Screenshot and code edit data
------------

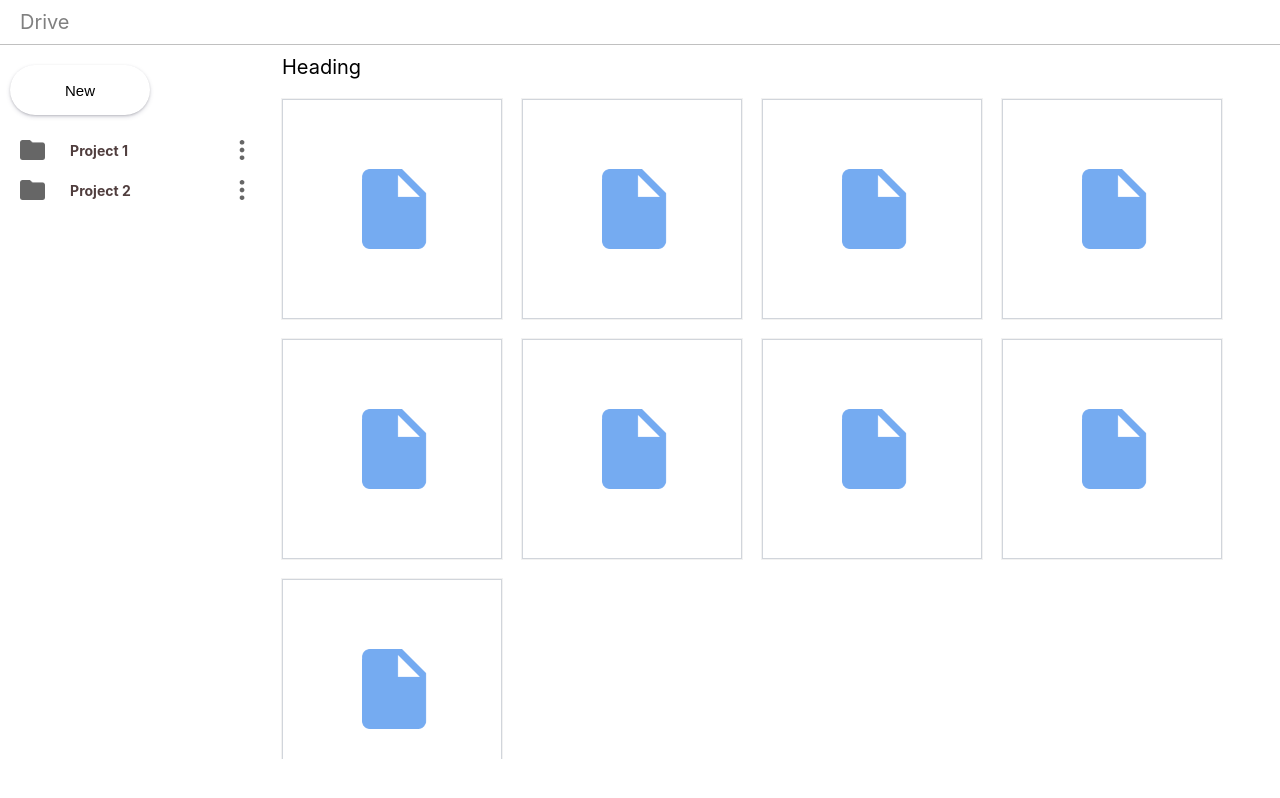
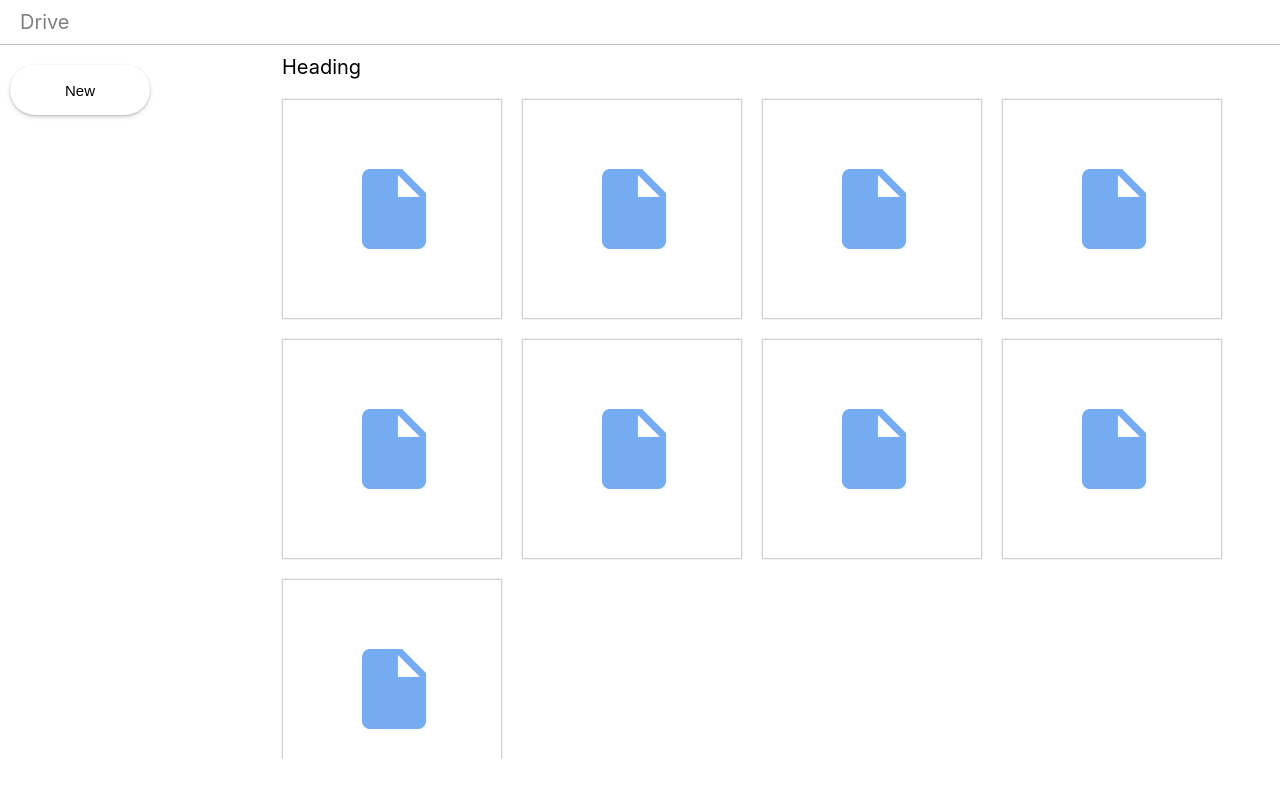
Before and after one commit to gregsypek/drive, a React (Create React App) app: page / in a window 1280 px wide. Built offline with nearby package versions, Linux system fonts and the light colour scheme.

Commit message:
initial setup

```diff
--- a/src/App.js
+++ b/src/App.js
@@ -1,5 +1,5 @@
 import Navbar from "./components/Navbar";
-import SideBar from "./components/SideBar";
+import SideList from "./components/SideList";
 import DisplayContainer from "./components/DisplayContainer";
 import {StateContext} from './context/StateContext'
 import "./App.css";
@@ -11,7 +11,7 @@ function App() {
 
       <Navbar />
       <div id="wrapper">
-        <SideBar />
+        <SideList />
         <DisplayContainer />
       </div>
     </StateContext>
--- a/src/components/SideBar.js
+++ b/src/components/SideList.js
@@ -1,26 +1,26 @@
 import React from "react";
 import folder from "../pics/folder.png";
 import dots from "../pics/three-dots.png";
-import "../css/SideBar.css";
+import "../css/SideList.css";
 // import {toast} from 'react-hot-toast';
 
 import { useStateContext } from "../context/StateContext";
 
-export default function SideBar() {
+export default function SideList() {
 	const { projectItems } = useStateContext();
 
 	return (
 		<>
-			<div id="sideBar">
+			<div id="sideList">
 				<button id="linkBtn">
 					<p>New</p>
 				</button>
 				{console.log(projectItems)}
 
-				<div id="sideBarOpt">
-					{projectItems.length
+				<div id="sideListOpt">
+					{/* {projectItems.length
 						? projectItems.map(({name}) => (
-								<div className="sideBarOptions">
+								<div className="sideListOptions">
 									<img src={folder} alt="folder" className="opacity" />
 									<h3>{name}</h3>
 									<img src={dots} alt="dots" className="opacity" />
@@ -28,7 +28,7 @@ export default function SideBar() {
 						  ))
 						: (
               <p className="empty-list">You have no projects. Please add new one</p>
-            )}
+            )} */}
 
 
 				</div>
--- a/src/css/SideBar.css
+++ b/src/css/SideList.css
@@ -1,4 +1,4 @@
-#sideBar {
+#sideList {
   height: calc(100vh - 115px);
   width: 320px;
   padding: 20px 10px;
@@ -35,13 +35,13 @@
     rgba(0, 0, 0, 0.05) 0px 5px 10px;
 }
 
-#sideBarOpt {
+#sideListOpt {
   margin: 15px 0px;
   margin-left: -10px;
 
 }
 
-.sideBarOptions {
+.sideListOptions {
   display: flex;
   align-items: center;
   cursor: pointer;
@@ -49,27 +49,27 @@
 }
 
 
-.sideBarOptions:hover {
+.sideListOptions:hover {
   transition: 0.3s;
   background-color: whitesmoke;
 }
 
-.sideBarOptions img {
+.sideListOptions img {
   height: 20px;
   padding: 0 5px;
 }
-.sideBarOptions img:first-of-type {
+.sideListOptions img:first-of-type {
   padding: 0 15px;
 }
 /* three-dots icon */
-.sideBarOptions img:last-of-type {
+.sideListOptions img:last-of-type {
   margin-left: auto;
 }
-.sideBarOptions img:last-of-type:hover {
+.sideListOptions img:last-of-type:hover {
   opacity: 1;
 }
 
-.sideBarOptions h3 {
+.sideListOptions h3 {
   color: #503e3e;
   font-size: 14px;
   padding: 0 10px;
```
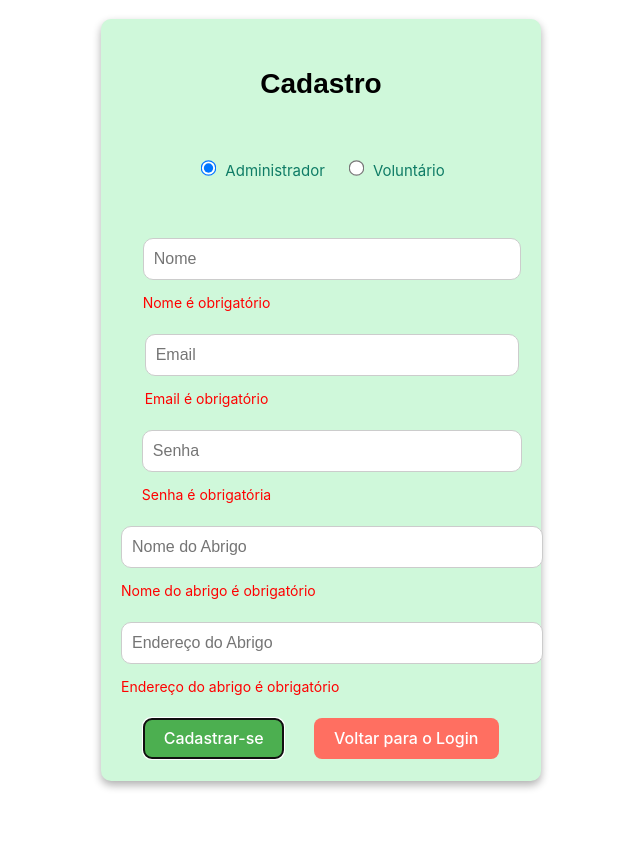
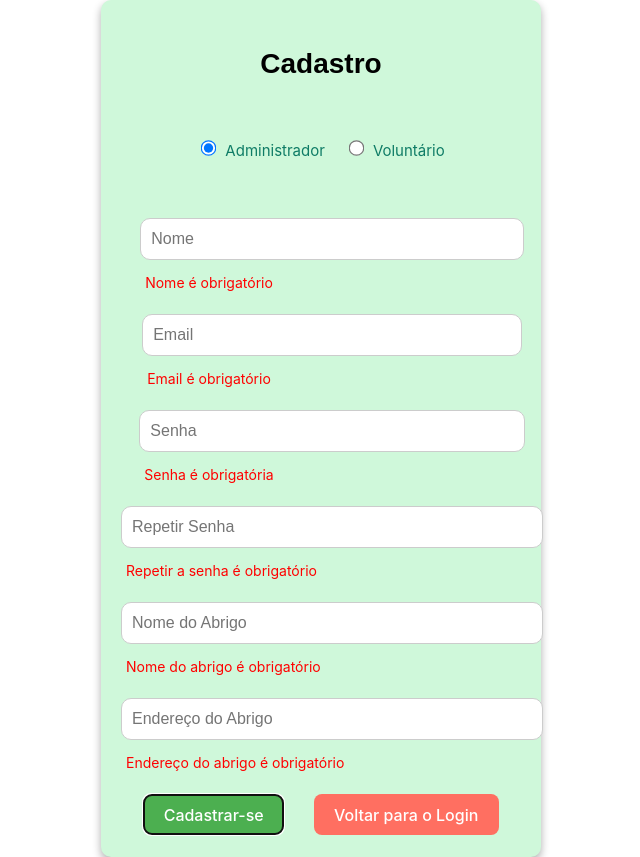
Before and after one commit to anthony-c-silva/project3-2024a-anthony-luizfelipe-frontend, a React (Vite) app: page /cadastro in a window 1280 px wide. Both pictures are taken after a click on the button "Cadastrar-se". Shown: the whole page, without its empty margins (319-959 px from the left). Before the commit the page ends 800 px from the top, so only its background shows below. Built offline with nearby package versions, Linux system fonts and the light colour scheme.

Commit message:
feat - feito a validação de senha forte e repet senha

```diff
--- a/src/pages/Cadastro.css
+++ b/src/pages/Cadastro.css
@@ -26,6 +26,7 @@
 .error {
   color: red;
   font-size: 14px;
+  padding-left: 5px;
 }
 
 .radio-group {
--- a/src/pages/Cadastro.jsx
+++ b/src/pages/Cadastro.jsx
@@ -7,6 +7,7 @@
   const [email, setEmail] = useState('');
   const [username, setUsername] = useState('');
   const [password, setPassword] = useState('');
+  const [confirmPassword, setConfirmPassword] = useState('');
   const [abrigoNome, setAbrigoNome] = useState('');
   const [abrigoEndereco, setAbrigoEndereco] = useState('');
   const [abrigoId, setAbrigoId] = useState('');
@@ -35,11 +36,19 @@
     setLoadingAbrigos(false);
   };
 
+  const validatePasswordStrength = (password) => {
+    const passwordRegex = /^(?=.*[a-z])(?=.*[A-Z])(?=.*\d)(?=.*[@$!%*?&])[A-Za-z\d@$!%*?&]{8,}$/;
+    return passwordRegex.test(password);
+  };
+
   const validateForm = () => {
     let formErrors = {};
     if (!username) formErrors.username = "Nome é obrigatório";
     if (!email) formErrors.email = "Email é obrigatório";
     if (!password) formErrors.password = "Senha é obrigatória";
+    if (!confirmPassword) formErrors.confirmPassword = "Repetir a senha é obrigatório";
+    if (password && confirmPassword && password !== confirmPassword) formErrors.confirmPassword = "As senhas não correspondem";
+    if (password && !validatePasswordStrength(password)) formErrors.password = "A senha deve ter 8 caracteres ou mais, incluindo letras maiúsculas, minúsculas, números e caracteres especiais";
     if (isAdmin) {
       if (!abrigoNome) formErrors.abrigoNome = "Nome do abrigo é obrigatório";
       if (!abrigoEndereco) formErrors.abrigoEndereco = "Endereço do abrigo é obrigatório";
@@ -142,6 +151,16 @@
         />
         {errors.password && <span className="error">{errors.password}</span>}
       </div>
+      <div>
+        <input
+          type="password"
+          placeholder="Repetir Senha"
+          value={confirmPassword}
+          onChange={(e) => setConfirmPassword(e.target.value)}
+          className='input-cadastro'
+        />
+        {errors.confirmPassword && <span className="error">{errors.confirmPassword}</span>}
+      </div>
       {isAdmin ? (
         <>
           <div>
```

------------

→ WHAT IS NEEDED:
Exact repetition of the data is needed, with no images retained.

→ EXERCISE OUTPUT:
Before and after one commit to gregsypek/drive, a React (Create React App) app: page / in a window 1280 px wide. Built offline with nearby package versions, Linux system fonts and the light colour scheme.

Commit message:
initial setup

```diff
--- a/src/App.js
+++ b/src/App.js
@@ -1,5 +1,5 @@
 import Navbar from "./components/Navbar";
-import SideBar from "./components/SideBar";
+import SideList from "./components/SideList";
 import DisplayContainer from "./components/DisplayContainer";
 import {StateContext} from './context/StateContext'
 import "./App.css";
@@ -11,7 +11,7 @@ function App() {
 
       <Navbar />
       <div id="wrapper">
-        <SideBar />
+        <SideList />
         <DisplayContainer />
       </div>
     </StateContext>
--- a/src/components/SideBar.js
+++ b/src/components/SideList.js
@@ -1,26 +1,26 @@
 import React from "react";
 import folder from "../pics/folder.png";
 import dots from "../pics/three-dots.png";
-import "../css/SideBar.css";
+import "../css/SideList.css";
 // import {toast} from 'react-hot-toast';
 
 import { useStateContext } from "../context/StateContext";
 
-export default function SideBar() {
+export default function SideList() {
 	const { projectItems } = useStateContext();
 
 	return (
 		<>
-			<div id="sideBar">
+			<div id="sideList">
 				<button id="linkBtn">
 					<p>New</p>
 				</button>
 				{console.log(projectItems)}
 
-				<div id="sideBarOpt">
-					{projectItems.length
+				<div id="sideListOpt">
+					{/* {projectItems.length
 						? projectItems.map(({name}) => (
-								<div className="sideBarOptions">
+								<div className="sideListOptions">
 									<img src={folder} alt="folder" className="opacity" />
 									<h3>{name}</h3>
 									<img src={dots} alt="dots" className="opacity" />
@@ -28,7 +28,7 @@ export default function SideBar() {
 						  ))
 						: (
               <p className="empty-list">You have no projects. Please add new one</p>
-            )}
+            )} */}
 
 
 				</div>
--- a/src/css/SideBar.css
+++ b/src/css/SideList.css
@@ -1,4 +1,4 @@
-#sideBar {
+#sideList {
   height: calc(100vh - 115px);
   width: 320px;
   padding: 20px 10px;
@@ -35,13 +35,13 @@
     rgba(0, 0, 0, 0.05) 0px 5px 10px;
 }
 
-#sideBarOpt {
+#sideListOpt {
   margin: 15px 0px;
   margin-left: -10px;
 
 }
 
-.sideBarOptions {
+.sideListOptions {
   display: flex;
   align-items: center;
   cursor: pointer;
@@ -49,27 +49,27 @@
 }
 
 
-.sideBarOptions:hover {
+.sideListOptions:hover {
   transition: 0.3s;
   background-color: whitesmoke;
 }
 
-.sideBarOptions img {
+.sideListOptions img {
   height: 20px;
   padding: 0 5px;
 }
-.sideBarOptions img:first-of-type {
+.sideListOptions img:first-of-type {
   padding: 0 15px;
 }
 /* three-dots icon */
-.sideBarOptions img:last-of-type {
+.sideListOptions img:last-of-type {
   margin-left: auto;
 }
-.sideBarOptions img:last-of-type:hover {
+.sideListOptions img:last-of-type:hover {
   opacity: 1;
 }
 
-.sideBarOptions h3 {
+.sideListOptions h3 {
   color: #503e3e;
   font-size: 14px;
   padding: 0 10px;
```
Before and after one commit to anthony-c-silva/project3-2024a-anthony-luizfelipe-frontend, a React (Vite) app: page /cadastro in a window 1280 px wide. Both pictures are taken after a click on the button "Cadastrar-se". Shown: the whole page, without its empty margins (319-959 px from the left). Before the commit the page ends 800 px from the top, so only its background shows below. Built offline with nearby package versions, Linux system fonts and the light colour scheme.

Commit message:
feat - feito a validação de senha forte e repet senha

```diff
--- a/src/pages/Cadastro.css
+++ b/src/pages/Cadastro.css
@@ -26,6 +26,7 @@
 .error {
   color: red;
   font-size: 14px;
+  padding-left: 5px;
 }
 
 .radio-group {
--- a/src/pages/Cadastro.jsx
+++ b/src/pages/Cadastro.jsx
@@ -7,6 +7,7 @@
   const [email, setEmail] = useState('');
   const [username, setUsername] = useState('');
   const [password, setPassword] = useState('');
+  const [confirmPassword, setConfirmPassword] = useState('');
   const [abrigoNome, setAbrigoNome] = useState('');
   const [abrigoEndereco, setAbrigoEndereco] = useState('');
   const [abrigoId, setAbrigoId] = useState('');
@@ -35,11 +36,19 @@
     setLoadingAbrigos(false);
   };
 
+  const validatePasswordStrength = (password) => {
+    const passwordRegex = /^(?=.*[a-z])(?=.*[A-Z])(?=.*\d)(?=.*[@$!%*?&])[A-Za-z\d@$!%*?&]{8,}$/;
+    return passwordRegex.test(password);
+  };
+
   const validateForm = () => {
     let formErrors = {};
     if (!username) formErrors.username = "Nome é obrigatório";
     if (!email) formErrors.email = "Email é obrigatório";
     if (!password) formErrors.password = "Senha é obrigatória";
+    if (!confirmPassword) formErrors.confirmPassword = "Repetir a senha é obrigatório";
+    if (password && confirmPassword && password !== confirmPassword) formErrors.confirmPassword = "As senhas não correspondem";
+    if (password && !validatePasswordStrength(password)) formErrors.password = "A senha deve ter 8 caracteres ou mais, incluindo letras maiúsculas, minúsculas, números e caracteres especiais";
     if (isAdmin) {
       if (!abrigoNome) formErrors.abrigoNome = "Nome do abrigo é obrigatório";
       if (!abrigoEndereco) formErrors.abrigoEndereco = "Endereço do abrigo é obrigatório";
@@ -142,6 +151,16 @@
         />
         {errors.password && <span className="error">{errors.password}</span>}
       </div>
+      <div>
+        <input
+          type="password"
+          placeholder="Repetir Senha"
+          value={confirmPassword}
+          onChange={(e) => setConfirmPassword(e.target.value)}
+          className='input-cadastro'
+        />
+        {errors.confirmPassword && <span className="error">{errors.confirmPassword}</span>}
+      </div>
       {isAdmin ? (
         <>
           <div>
```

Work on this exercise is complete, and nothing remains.